(Jim Clark) – President Obama didn’t do much better at the recent Group of 20 world trade summit in Seoul, Korea than his party did in the recent mid term elections. The Associated Press described the summit as “a diplomatic setback for the United States.” The main US objective at the summit was to get other nations to pressure China to stop manipulating its currency.
What’s happening is that Chinese manufacturers sell goods to US interests (Wal Mart is rumored to be buyer of about 6% of China’s gross domestic product). US buyers pay Chinese manufacturers for the goods in dollars which the sellers exchange for Chinese yuan at China’s central bank. That central bank exchanges yuan for dollars at an artificially low price (relative to China’s trade surplus) so that Chinese manufacturers can undercut competition in world markets. And indeed just a few months ago countries from Brazil to Germany were openly criticizing Chinese trade policy.
But just before Obama showed up at the Seoul summit the US Federal Reserve Bank announced that it would buy $600 billion of US Treasury securities in order to further drive US interest rates down hoping to spur the US economy. And so the other G – 20 members accused the US of manipulating its currency and they ignored China.
Emerging economies also complained that the Fed purchases of Treasury securities would push yields so low that investors, seeking higher returns, would overwhelm their fragile markets pushing up their currencies, stocks and other investments which will hurt their exports, cause inflation and create bubbles which would leave them vulnerable to a crash when investors withdraw their money. So, the US got branded as the skunk at a picnic.
I’m just a simple person but it eludes me why the Fed. didn’t just quietly lower the rediscount rate which would have been just as effective in bringing US rates further down as buying Treasury securities, would avoid their having to print money and would not have derailed the US position at the G-20 summit.
Even a simple bilateral trade agreement with close ally South Korea fizzled. Readers will recall that the US has had 60,000 troops stationed there since 1950 to protect South Korea from its neighbor to the north and maybe ought to feel they owe us something. But when it came to relaxing restrictions on automotive and beef imports from the US the answer was “nothing doing”. They will drive their Hyundais and eat kim chi. US exporters need not apply.
Obama would do well to listen to Reno banker and investment advisor Robert Barone who points out that job creation was the most important issue in the recent election. The 2008 financial meltdown unmasked two business cost issues he writes: over-taxation and overregulation. The US has high income taxation coupled with state and local taxes, a 15% payroll tax burden and now additional costs of Obamacare. Moreover every Congress and state legislature piles regulation on top of regulations which, no matter how worthless, never seem to go away.

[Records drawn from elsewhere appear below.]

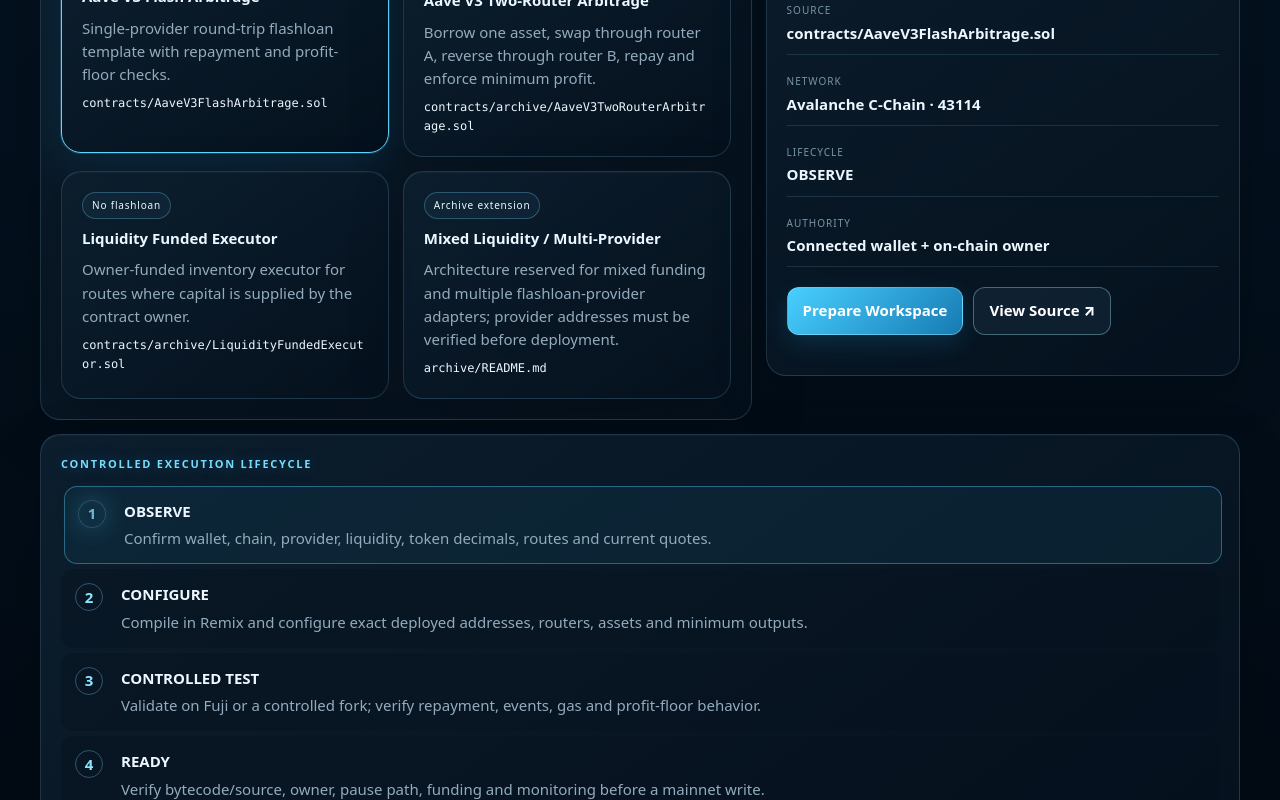
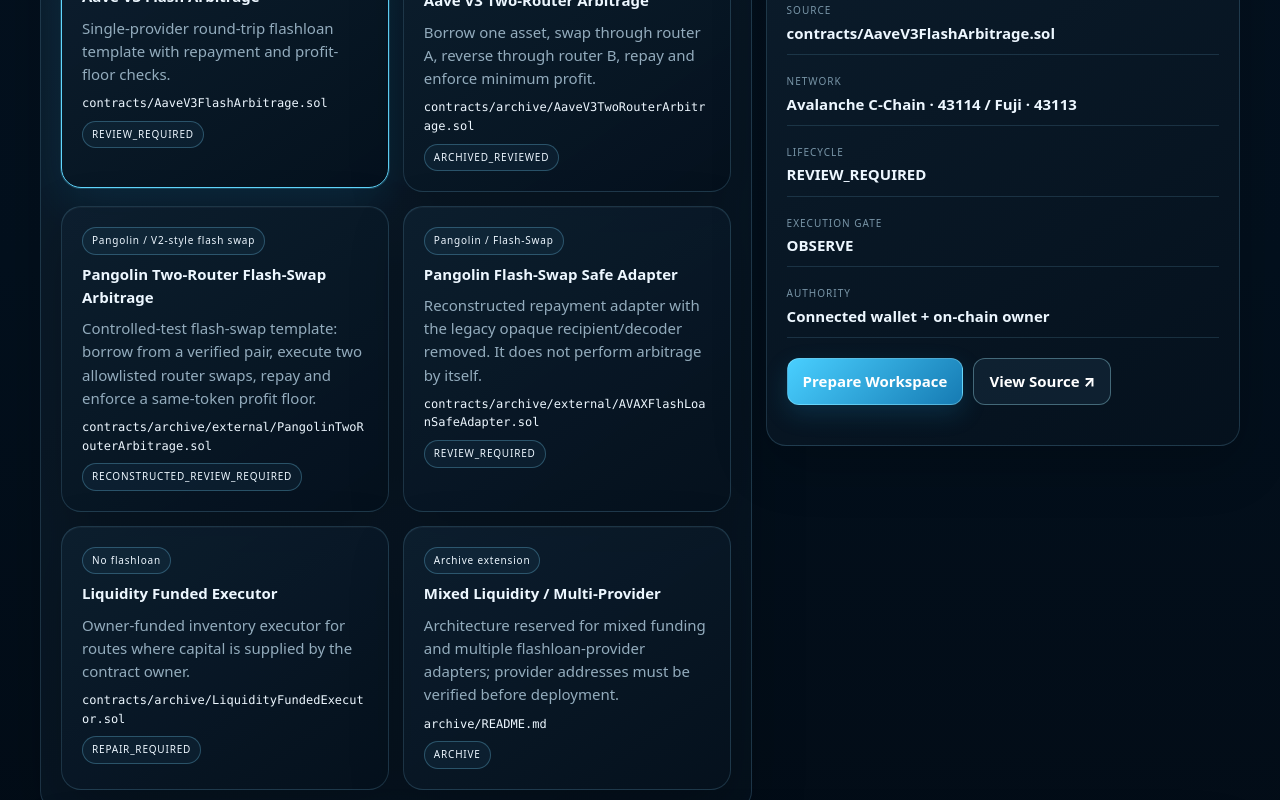
Before and after one commit to Samoolino/DAPP-REMIX-AVAX, a Next.js app in the folder frontend/: page / in a window 1280 px wide. Shown: the part 900-1700 px from the top of the page. Built offline with nearby package versions, Linux system fonts and the light colour scheme.

Commit message:
Expose Pangolin flash-swap contract library and assurance states in control plane

```diff
--- a/frontend/app/page.jsx
+++ b/frontend/app/page.jsx
@@ -5,10 +5,12 @@
 const CHAIN_ID=43114;
 const STORAGE='avax-control-session-v1';
 const contracts=[
- {id:'aave-v3-flash',name:'Aave V3 Flash Arbitrage',family:'Flashloan provider',file:'contracts/AaveV3FlashArbitrage.sol',description:'Single-provider round-trip flashloan template with repayment and profit-floor checks.'},
- {id:'aave-v3-two-router',name:'Aave V3 Two-Router Arbitrage',family:'Flashloan + mixed venues',file:'contracts/archive/AaveV3TwoRouterArbitrage.sol',description:'Borrow one asset, swap through router A, reverse through router B, repay and enforce minimum profit.'},
- {id:'liquidity-funded',name:'Liquidity Funded Executor',family:'No flashloan',file:'contracts/archive/LiquidityFundedExecutor.sol',description:'Owner-funded inventory executor for routes where capital is supplied by the contract owner.'},
- {id:'mixed-provider',name:'Mixed Liquidity / Multi-Provider',family:'Archive extension',file:'archive/README.md',description:'Architecture reserved for mixed funding and multiple flashloan-provider adapters; provider addresses must be verified before deployment.'}
+ {id:'aave-v3-flash',name:'Aave V3 Flash Arbitrage',family:'Flashloan provider',file:'contracts/AaveV3FlashArbitrage.sol',description:'Single-provider round-trip flashloan template with repayment and profit-floor checks.',status:'REVIEW_REQUIRED'},
+ {id:'aave-v3-two-router',name:'Aave V3 Two-Router Arbitrage',family:'Flashloan + mixed venues',file:'contracts/archive/AaveV3TwoRouterArbitrage.sol',description:'Borrow one asset, swap through router A, reverse through router B, repay and enforce minimum profit.',status:'ARCHIVED_REVIEWED'},
+ {id:'pangolin-two-router',name:'Pangolin Two-Router Flash-Swap Arbitrage',family:'Pangolin / V2-style flash swap',file:'contracts/archive/external/PangolinTwoRouterArbitrage.sol',manifest:'contracts/archive/external/PangolinTwoRouterArbitrage.manifest.json',description:'Controlled-test flash-swap template: borrow from a verified pair, execute two allowlisted router swaps, repay and enforce a same-token profit floor.',status:'RECONSTRUCTED_REVIEW_REQUIRED'},
+ {id:'pangolin-safe-adapter',name:'Pangolin Flash-Swap Safe Adapter',family:'Pangolin / Flash-Swap',file:'contracts/archive/external/AVAXFlashLoanSafeAdapter.sol',description:'Reconstructed repayment adapter with the legacy opaque recipient/decoder removed. It does not perform arbitrage by itself.',status:'REVIEW_REQUIRED'},
+ {id:'liquidity-funded',name:'Liquidity Funded Executor',family:'No flashloan',file:'contracts/archive/LiquidityFundedExecutor.sol',description:'Owner-funded inventory executor for routes where capital is supplied by the contract owner.',status:'REPAIR_REQUIRED'},
+ {id:'mixed-provider',name:'Mixed Liquidity / Multi-Provider',family:'Archive extension',file:'archive/README.md',description:'Architecture reserved for mixed funding and multiple flashloan-provider adapters; provider addresses must be verified before deployment.',status:'ARCHIVE'}
 ];
 
 export default function Page(){
@@ -35,9 +37,9 @@
   <header className="topbar"><div><div className="eyebrow">AVALANCHE · C-CHAIN · 43114</div><strong>AVAX CONTROL</strong></div><div className="topstate">{installable?'INSTALLED WEB APP':'WEB APP'} · {wallet?'WALLET CONNECTED':'WALLET DISCONNECTED'}</div></header>
   <section className="hero"><div className="eyebrow">DAPP CLOUD CONTROL PLANE</div><h1>Flashloan + Remix Workspace</h1><p className="muted">One responsive web interface for wallet state, contract selection, Remix preparation and execution gates. No separate mobile page and no private-key custody.</p><div className="actions"><button className="btn" onClick={connect}>{wallet?`Connected ${wallet.slice(0,6)}…${wallet.slice(-4)}`:'Connect Wallet'}</button><button className="btn secondary" onClick={prepareRemix}>Prepare + Open Remix ↗</button></div></section>
   <section className="grid"><div className="panel"><span className="pill">WALLET</span><h2>{wallet?'CONNECTED':'NOT CONNECTED'}</h2><p className="muted">{wallet?wallet:'Use injected EIP-1193 or a wallet in-app browser.'}</p></div><div className="panel"><span className="pill">NETWORK</span><h2 className={chain===CHAIN_ID?'live':'gated'}>{chain===CHAIN_ID?'AVALANCHE MAINNET':'CHAIN NOT CONFIRMED'}</h2><p className="muted">Detected: {chain??'—'} · Required: {CHAIN_ID}</p></div><div className="panel"><span className="pill">EXECUTION GATE</span><h2 className="gated">{gate}</h2><p className="muted">Cloud state is descriptive; only wallet signatures authorize writes.</p></div><div className="panel"><span className="pill">REMIX</span><h2>WORKSPACE BRIDGE</h2><p className="muted">Selected manifest → prepared source → Remix IDE.</p></div></section>
-  <section className="workspace"><div className="panel"><div className="eyebrow">CONTRACT LIBRARY</div><h2>Select a strategy</h2><div className="grid">{contracts.map(c=><button key={c.id} className={`panel strategy ${selected.id===c.id?'selected':''}`} onClick={()=>{setSelectedId(c.id);setGate('OBSERVE')}}><span className="pill">{c.family}</span><strong>{c.name}</strong><span className="muted">{c.description}</span><span className="mono">{c.file}</span></button>)}</div></div>
-   <div className="panel selected-panel"><div className="eyebrow">SELECTED MANIFEST</div><h2>{selected.name}</h2><p>{selected.description}</p><div className="manifest"><div><span>Source</span><b>{selected.file}</b></div><div><span>Network</span><b>Avalanche C-Chain · 43114</b></div><div><span>Lifecycle</span><b>{gate}</b></div><div><span>Authority</span><b>Connected wallet + on-chain owner</b></div></div><div className="actions"><button className="btn" onClick={prepareRemix}>Prepare Workspace</button><a className="btn secondary" href={source} target="_blank" rel="noreferrer">View Source ↗</a></div></div></section>
-  <section className="panel"><div className="eyebrow">CONTROLLED EXECUTION LIFECYCLE</div><div className="steps">{[['OBSERVE','Confirm wallet, chain, provider, liquidity, token decimals, routes and current quotes.'],['CONFIGURE','Compile in Remix and configure exact deployed addresses, routers, assets and minimum outputs.'],['CONTROLLED TEST','Validate on Fuji or a controlled fork; verify repayment, events, gas and profit-floor behavior.'],['READY','Verify bytecode/source, owner, pause path, funding and monitoring before a mainnet write.'],['LIVE','Only the connected wallet signs a bounded transaction; cloud automation cannot authorize spending.']].map(([name,desc],i)=><button key={name} className={`step ${gate===name?'active':''}`} onClick={()=>i===0||gate===name?setGate(name):null}><span className="stepno">{i+1}</span><span><strong>{name}</strong><span className="muted">{desc}</span></span></button>)}</div><div className="notice small">Safety gate: templates do not guarantee profit. Provider addresses, liquidity, premiums, routes, slippage, gas and repayment must be independently verified at execution time.</div></section>
+  <section className="workspace"><div className="panel"><div className="eyebrow">CONTRACT LIBRARY</div><h2>Select a strategy</h2><div className="grid">{contracts.map(c=><button key={c.id} className={`panel strategy ${selected.id===c.id?'selected':''}`} onClick={()=>{setSelectedId(c.id);setGate('OBSERVE')}}><span className="pill">{c.family}</span><strong>{c.name}</strong><span className="muted">{c.description}</span><span className="mono">{c.file}</span><span className="pill">{c.status}</span></button>)}</div></div>
+   <div className="panel selected-panel"><div className="eyebrow">SELECTED MANIFEST</div><h2>{selected.name}</h2><p>{selected.description}</p><div className="manifest"><div><span>Source</span><b>{selected.file}</b></div><div><span>Network</span><b>Avalanche C-Chain · 43114 / Fuji · 43113</b></div><div><span>Lifecycle</span><b>{selected.status}</b></div><div><span>Execution gate</span><b>{gate}</b></div><div><span>Authority</span><b>Connected wallet + on-chain owner</b></div></div><div className="actions"><button className="btn" onClick={prepareRemix}>Prepare Workspace</button><a className="btn secondary" href={source} target="_blank" rel="noreferrer">View Source ↗</a></div></div></section>
+  <section className="panel"><div className="eyebrow">CONTROLLED EXECUTION LIFECYCLE</div><div className="steps">{[['OBSERVE','Confirm wallet, chain, provider, liquidity, token decimals, routes and current quotes.'],['CONFIGURE','Compile in Remix and configure exact deployed addresses, routers, assets and minimum outputs.'],['CONTROLLED TEST','Validate on Fuji or a controlled fork; verify repayment, events, gas and profit-floor behavior.'],['READY','Verify bytecode/source, owner, pause path, funding and monitoring before a mainnet write.'],['LIVE','Only the connected wallet signs a bounded transaction; cloud automation cannot authorize spending.']].map(([name,desc],i)=><button key={name} className={`step ${gate===name?'active':''}`} onClick={()=>i===0||gate===name?setGate(name):null}><span className="stepno">{i+1}</span><span><strong>{name}</strong><span className="muted">{desc}</span></span></button>)}</div><div className="notice small">Safety gate: templates do not guarantee profit. Provider addresses, pair fee model, liquidity, routes, slippage, gas and repayment must be independently verified at execution time.</div></section>
   <footer className="footer muted small">Vercel hosts the responsive control plane. Remix performs Solidity compilation/deployment/interaction. Avalanche C-Chain performs the actual transaction. Wallets retain signing authority. The cloud stores non-secret session state only.</footer>
  </main>
 }
```
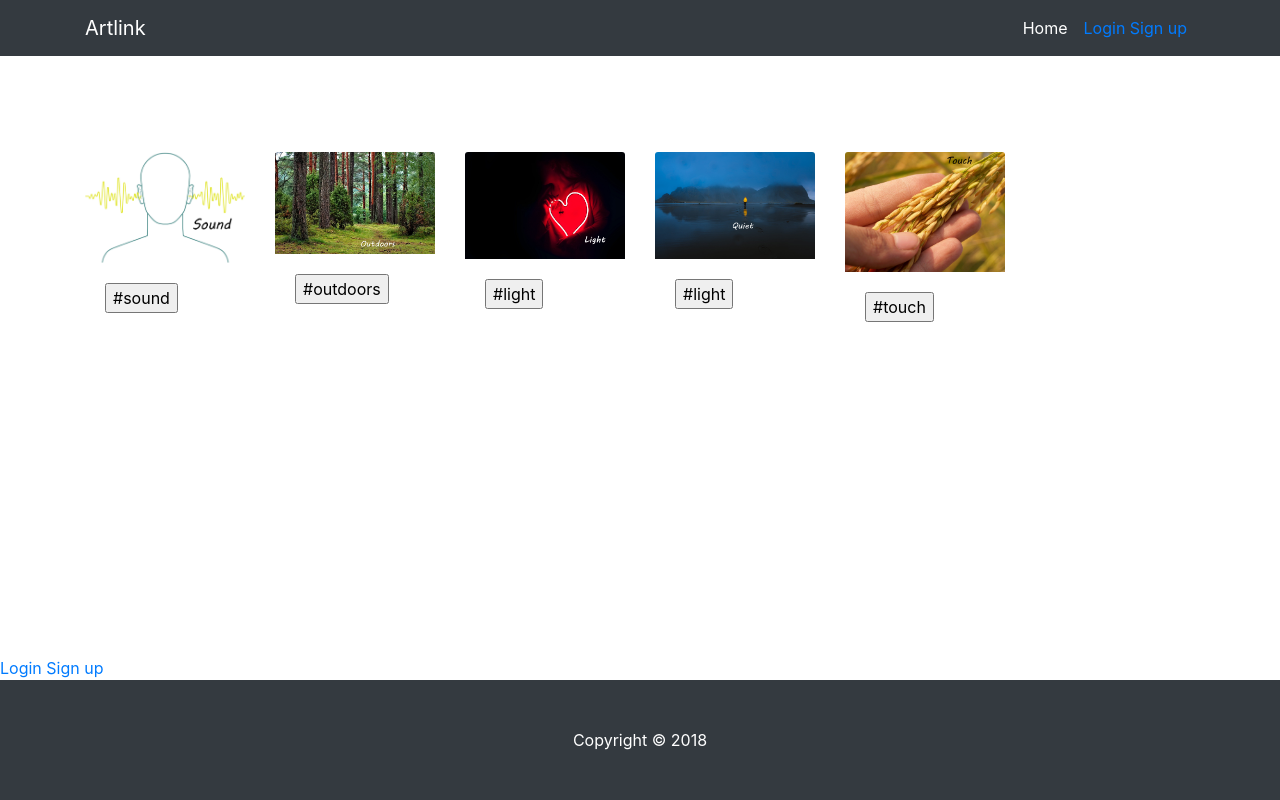
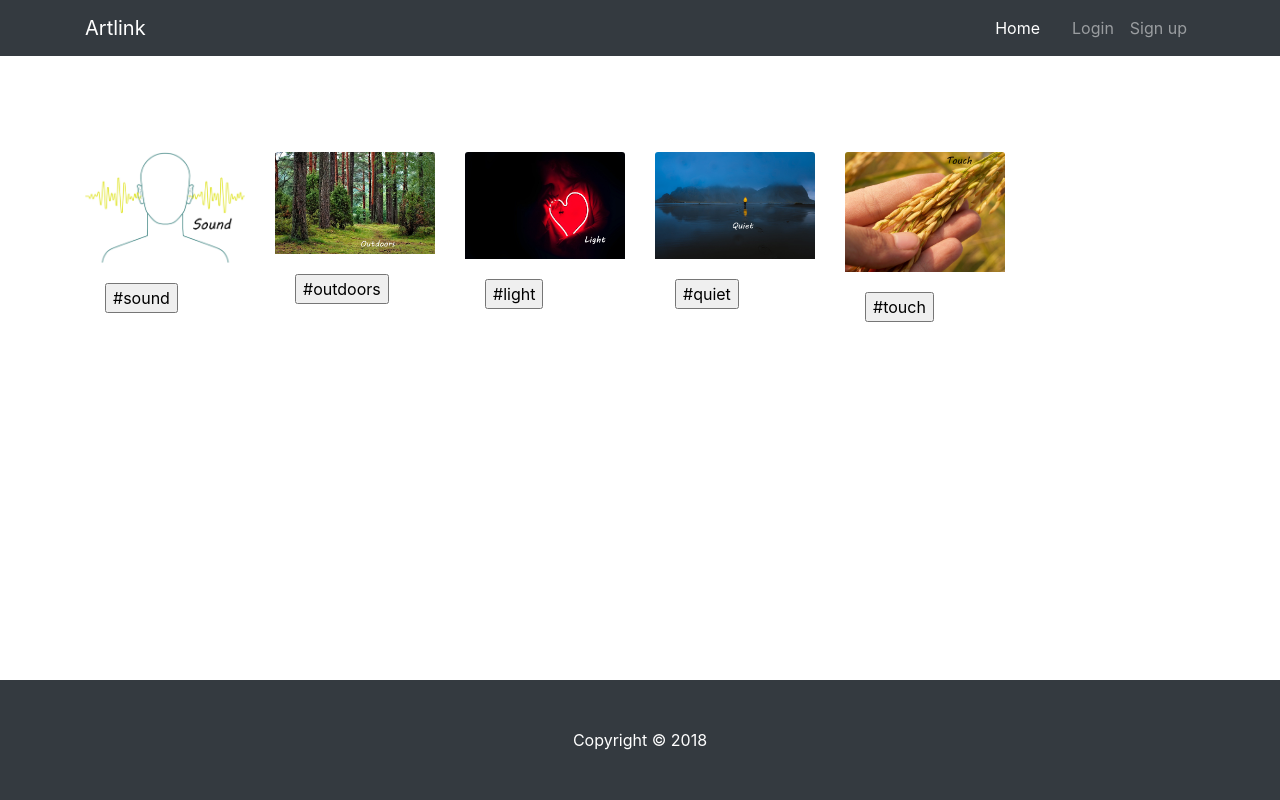
Before and after one commit to glasgow18/team-9, a Django app: page / in a window 1280 px wide. Run offline with Django 3.2, Linux system fonts and the light colour scheme; some libraries are stand-ins or nearby versions.

Commit message:
Home page done

```diff
--- a/codeforgood/static/css/stylesheet.css
+++ b/codeforgood/static/css/stylesheet.css
@@ -3,7 +3,7 @@
     position: absolute;
     bottom:0;
     width:100%;
-    height:40px;   /* Height of the footer */
+    height:20px;   /* Height of the footer */
     background:whitesmoke;
     text-align: center;
 }
--- a/codeforgood/templates/base.html
+++ b/codeforgood/templates/base.html
@@ -45,10 +45,10 @@
                 <li class="nav-item">
                 <div class="nav-link">
                     {% if user.is_authenticated %}
-                        <a href="{% url 'logout' %}">Logout</a>
+                        <li class="nav-item"><a class="nav-link" href="{% url 'logout' %}">Logout</a></li>
                     {% else %}
-                        <a href="{% url 'login' %}">Login</a>
-                        <a href="accounts/signup">Sign up</a>
+                        <li class="nav-item"><a class="nav-link" href="{% url 'login' %}">Login</a></li>
+                        <li class="nav-item"><a class="nav-link" href="accounts/signup">Sign up</a></li>
                     {% endif %}
                 </div>
                 </li>
--- a/codeforgood/templates/index.html
+++ b/codeforgood/templates/index.html
@@ -44,7 +44,7 @@
                         <img class="card-img-top" src="{% static 'quiet.jpeg' %}" alt="Quiet">
                         <div class="card-body">
                             <input type="hidden" name="name" value="quiet">
-                            <input type="submit" value="#light">
+                            <input type="submit" value="#quiet">
                         </div>
                     </form>
                 </div>
@@ -65,15 +65,6 @@
 
     </div>
 
-    <!-- cannot display for whatever reason, pls fix :( -->
-    <div>
-        {% if user.is_authenticated %}
-            <a href="{% url 'logout' %}">Logout</a>
-        {% else %}
-            <a href="{% url 'login' %}">Login</a>
-            <a href="accountssignup">Sign up</a>
-        {% endif %}
-    </div>
 
 
 {% endblock %}
```
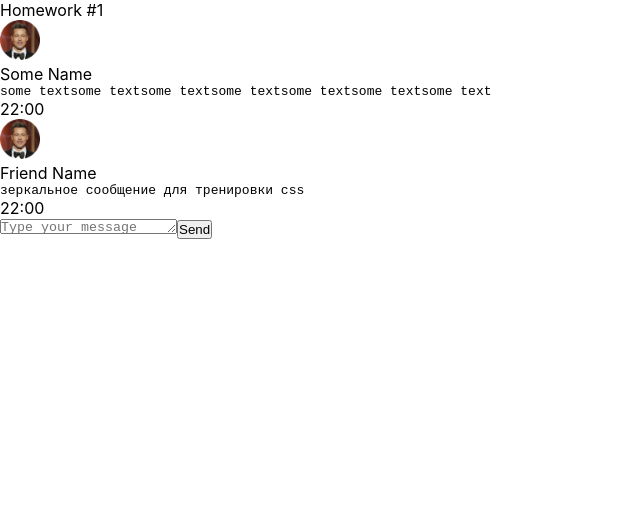
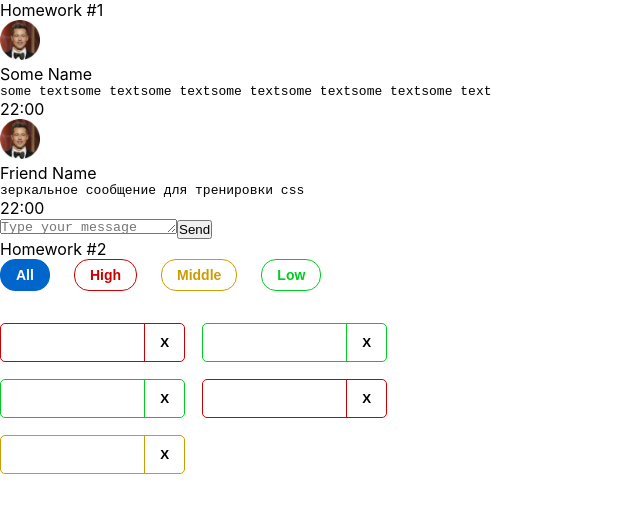
Before and after one commit to EHOTbl/homework, a React (Create React App) app: page / in a window 1280 px wide. Shown: the top 512 px of the page, without its empty margins (0-640 px from the left). Built offline with nearby package versions, Linux system fonts and the light colour scheme.

Commit message:
fix: hw2

```diff
--- a/src/s1-main/App.tsx
+++ b/src/s1-main/App.tsx
@@ -1,14 +1,16 @@
 import React from 'react'
 import s from './App.module.css'
 import HW1 from '../s2-homeworks/hw01/HW1'
+import HW2 from '../s2-homeworks/hw02/HW2'
 
 function App() {
     return (
         <div className={s.App}>
             <HW1/>
 
+
+            <HW2/>
             {/*раскомментировать по ходу выполнения*/}
-            {/*<HW2/>*/}
             {/*<HW3/>*/}
             {/*<HW4/>*/}
 
--- a/src/s2-homeworks/hw02/HW2.tsx
+++ b/src/s2-homeworks/hw02/HW2.tsx
@@ -3,8 +3,8 @@ import Affairs from './affairs/Affairs'
 import s2 from '../../s1-main/App.module.css'
 
 /*
-* 1 - описать типы AffairPriorityType, AffairType
-* 2 - указать нужный тип для defaultAffairs
+* 1 - описать типы AffairPriorityType, AffairType!
+* 2 - указать нужный тип для defaultAffairs!
 * 3 - дописать типы и логику функции filterAffairs и проверить её тестами
 * 4 - выполнить пункт 3 для функции deleteAffair
 * 5 - указать нужный тип в useState с affairs
@@ -17,16 +17,16 @@ import s2 from '../../s1-main/App.module.css'
 * */
 
 // types
-export type AffairPriorityType = any // need to fix any
+export type AffairPriorityType = "all"|"high"|"middle"|"low" // need to fix any
 export type AffairType = {
-    _id: any // need to fix any
-    name: any // need to fix any
+    _id: number // need to fix any
+    name: string // need to fix any
     priority: AffairPriorityType
 }
 export type FilterType = 'all' | AffairPriorityType
 
 // constants
-const defaultAffairs: any = [ // need to fix any
+const defaultAffairs: AffairType[] = [ // need to fix any
     {_id: 1, name: 'React', priority: 'high'}, // студенты могут изменить содержимое name и количество элементов в массиве, ...priority не менять!
     {_id: 2, name: 'anime', priority: 'low'},
     {_id: 3, name: 'games', priority: 'low'},
@@ -40,17 +40,18 @@ export const filterAffairs = (affairs: any, filter: any): any => { // need to fi
 
     return affairs // need to fix
 }
-export const deleteAffair = (affairs: any, _id: any): any => { // need to fix any
+export const deleteAffair = (affairs: any, _id: number): any => { // need to fix any
 
     return affairs // need to fix
 }
 
 function HW2() {
-    const [affairs, setAffairs] = useState<any>(defaultAffairs) // need to fix any
+    debugger
+    const [affairs, setAffairs] = useState<AffairType[]>(defaultAffairs) // need to fix any
     const [filter, setFilter] = useState<FilterType>('all')
 
     const filteredAffairs = filterAffairs(affairs, filter)
-    const deleteAffairCallback = (_id: any) => { // need to fix any
+    const deleteAffairCallback = (_id: number) => { // need to fix any
         // need to fix
     }
 
--- a/src/s2-homeworks/hw02/affairs/affair/Affair.tsx
+++ b/src/s2-homeworks/hw02/affairs/affair/Affair.tsx
@@ -6,7 +6,7 @@ import s2 from '../Affairs.module.css'
 type AffairPropsType = {
     // key не нужно типизировать
     affair: AffairType
-    deleteAffairCallback: any // need to fix any
+    deleteAffairCallback: (id:number) => void// need to fix any
 }
 
 function Affair(props: AffairPropsType) {
```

Fixating on a weak dollar policy will not cure the problem Barone says. Other nations will just do the same thing resulting in a “race to the bottom”. The road to economic health is one of lowering the costs of doing business in the US by lower taxes, less regulation and a low-cost energy policy. “I don’t think the policy makers in DC get this” Barone concludes.
Maybe the midterm election results will give them a different outlook.
(Jim Clark is President of Republican Advocates, a vice chair of the Washoe County GOP and a member of the Nevada GOP Central Committee. He can be reached at firstname.lastname@example.org)